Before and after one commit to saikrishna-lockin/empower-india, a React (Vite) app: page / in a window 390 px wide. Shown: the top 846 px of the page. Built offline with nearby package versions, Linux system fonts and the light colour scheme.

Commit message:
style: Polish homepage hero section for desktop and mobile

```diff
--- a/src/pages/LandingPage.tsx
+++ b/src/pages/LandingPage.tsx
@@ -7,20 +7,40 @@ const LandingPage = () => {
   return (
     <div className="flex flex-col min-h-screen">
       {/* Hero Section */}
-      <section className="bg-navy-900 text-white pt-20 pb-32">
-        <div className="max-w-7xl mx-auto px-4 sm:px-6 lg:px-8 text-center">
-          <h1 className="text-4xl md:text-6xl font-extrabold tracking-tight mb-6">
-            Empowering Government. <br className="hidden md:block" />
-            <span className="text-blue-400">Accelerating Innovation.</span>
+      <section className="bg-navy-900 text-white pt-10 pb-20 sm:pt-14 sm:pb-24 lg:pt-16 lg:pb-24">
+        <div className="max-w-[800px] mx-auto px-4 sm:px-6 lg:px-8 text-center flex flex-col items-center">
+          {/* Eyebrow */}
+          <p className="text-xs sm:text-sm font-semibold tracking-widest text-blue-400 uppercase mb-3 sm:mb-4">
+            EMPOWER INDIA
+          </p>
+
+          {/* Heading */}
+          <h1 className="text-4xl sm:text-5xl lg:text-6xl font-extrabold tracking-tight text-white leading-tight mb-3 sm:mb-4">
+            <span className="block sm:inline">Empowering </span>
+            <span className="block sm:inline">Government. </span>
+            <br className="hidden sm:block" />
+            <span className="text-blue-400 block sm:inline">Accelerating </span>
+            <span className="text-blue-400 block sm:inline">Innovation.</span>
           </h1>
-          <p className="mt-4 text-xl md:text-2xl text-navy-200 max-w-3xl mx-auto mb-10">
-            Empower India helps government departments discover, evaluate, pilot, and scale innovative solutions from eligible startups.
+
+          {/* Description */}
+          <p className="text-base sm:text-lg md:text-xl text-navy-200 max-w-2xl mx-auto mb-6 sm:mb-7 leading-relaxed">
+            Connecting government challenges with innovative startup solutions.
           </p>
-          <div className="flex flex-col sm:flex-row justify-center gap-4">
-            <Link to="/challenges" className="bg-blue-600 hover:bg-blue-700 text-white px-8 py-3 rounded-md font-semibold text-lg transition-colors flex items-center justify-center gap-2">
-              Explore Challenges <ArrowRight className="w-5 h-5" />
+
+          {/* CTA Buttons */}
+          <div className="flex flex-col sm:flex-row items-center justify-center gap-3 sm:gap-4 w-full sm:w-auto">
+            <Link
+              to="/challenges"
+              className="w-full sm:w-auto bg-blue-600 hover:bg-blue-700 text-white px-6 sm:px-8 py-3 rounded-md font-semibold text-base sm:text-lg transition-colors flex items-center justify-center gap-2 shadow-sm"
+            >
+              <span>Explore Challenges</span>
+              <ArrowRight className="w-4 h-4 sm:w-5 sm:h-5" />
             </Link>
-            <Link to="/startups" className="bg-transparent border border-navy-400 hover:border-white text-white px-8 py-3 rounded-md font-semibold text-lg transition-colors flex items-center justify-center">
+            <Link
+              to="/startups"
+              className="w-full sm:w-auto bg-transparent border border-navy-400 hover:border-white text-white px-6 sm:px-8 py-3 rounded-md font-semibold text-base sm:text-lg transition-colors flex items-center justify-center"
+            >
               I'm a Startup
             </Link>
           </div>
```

++++++++++++++++++++

### The task
For each line above that contains the word "hidden", make a copy.

### Output for this task
-            Empowering Government. <br className="hidden md:block" />
+            <br className="hidden sm:block" />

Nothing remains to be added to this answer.